AIM OF THE TASK
Print every entry below exactly, leaving out the pictures.

(Data entries)

[Start of Attachment]

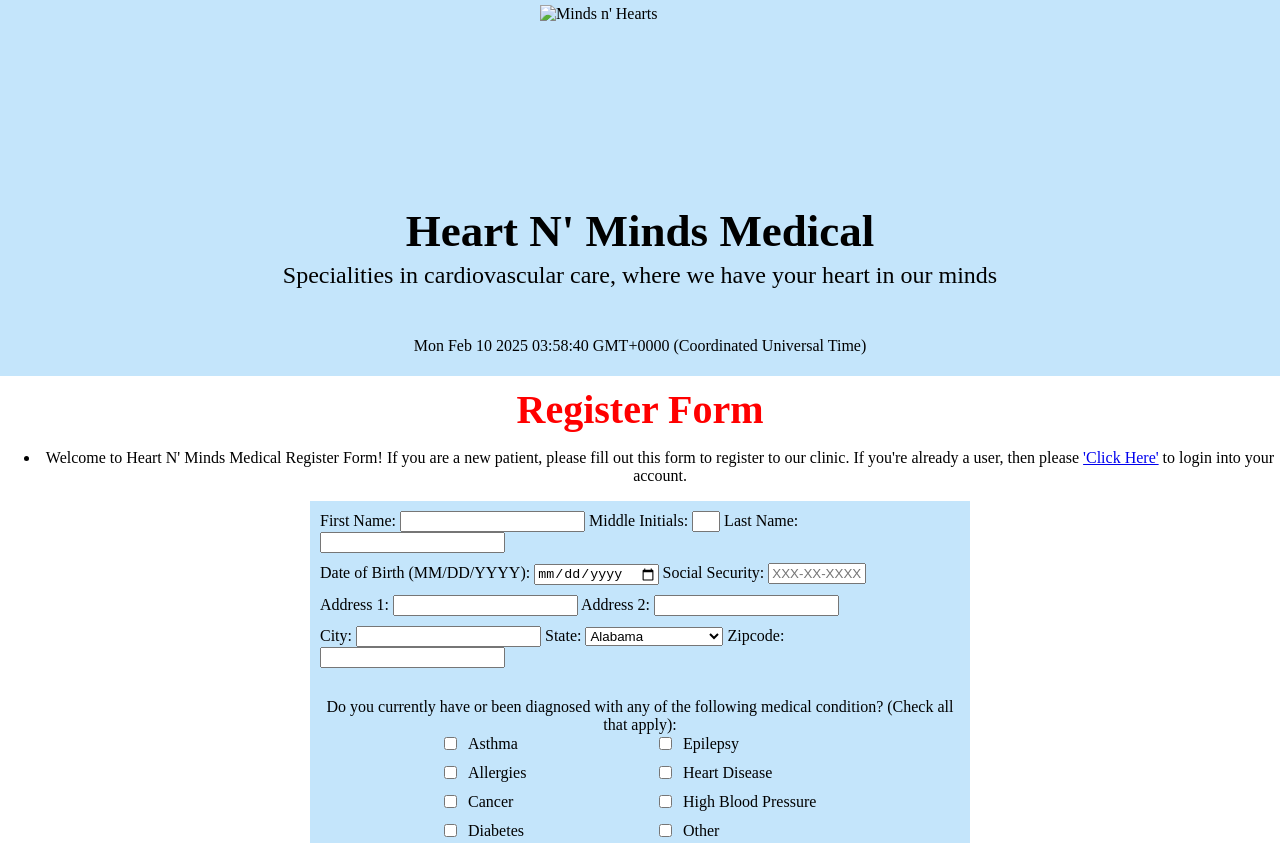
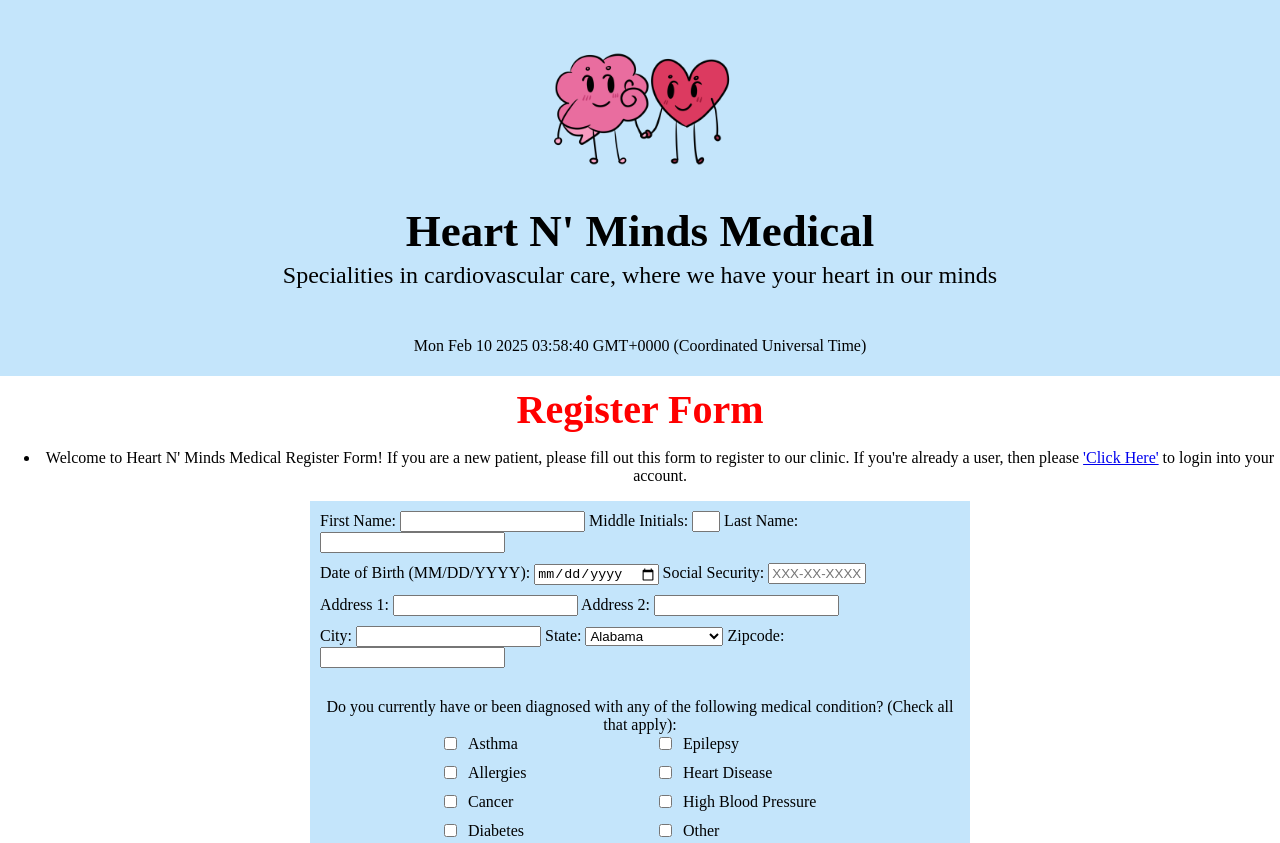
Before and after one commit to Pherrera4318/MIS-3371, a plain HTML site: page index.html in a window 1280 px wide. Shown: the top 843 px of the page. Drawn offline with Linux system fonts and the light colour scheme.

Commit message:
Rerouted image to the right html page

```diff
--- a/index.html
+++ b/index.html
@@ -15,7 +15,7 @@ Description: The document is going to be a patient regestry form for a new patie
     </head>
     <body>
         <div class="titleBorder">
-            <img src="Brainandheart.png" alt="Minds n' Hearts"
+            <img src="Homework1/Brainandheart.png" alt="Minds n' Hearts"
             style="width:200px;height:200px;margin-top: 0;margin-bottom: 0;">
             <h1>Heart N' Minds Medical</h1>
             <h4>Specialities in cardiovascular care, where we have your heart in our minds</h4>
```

[End of Attachment]

TASK RESULT
Before and after one commit to Pherrera4318/MIS-3371, a plain HTML site: page index.html in a window 1280 px wide. Shown: the top 843 px of the page. Drawn offline with Linux system fonts and the light colour scheme.

Commit message:
Rerouted image to the right html page

```diff
--- a/index.html
+++ b/index.html
@@ -15,7 +15,7 @@ Description: The document is going to be a patient regestry form for a new patie
     </head>
     <body>
         <div class="titleBorder">
-            <img src="Brainandheart.png" alt="Minds n' Hearts"
+            <img src="Homework1/Brainandheart.png" alt="Minds n' Hearts"
             style="width:200px;height:200px;margin-top: 0;margin-bottom: 0;">
             <h1>Heart N' Minds Medical</h1>
             <h4>Specialities in cardiovascular care, where we have your heart in our minds</h4>
```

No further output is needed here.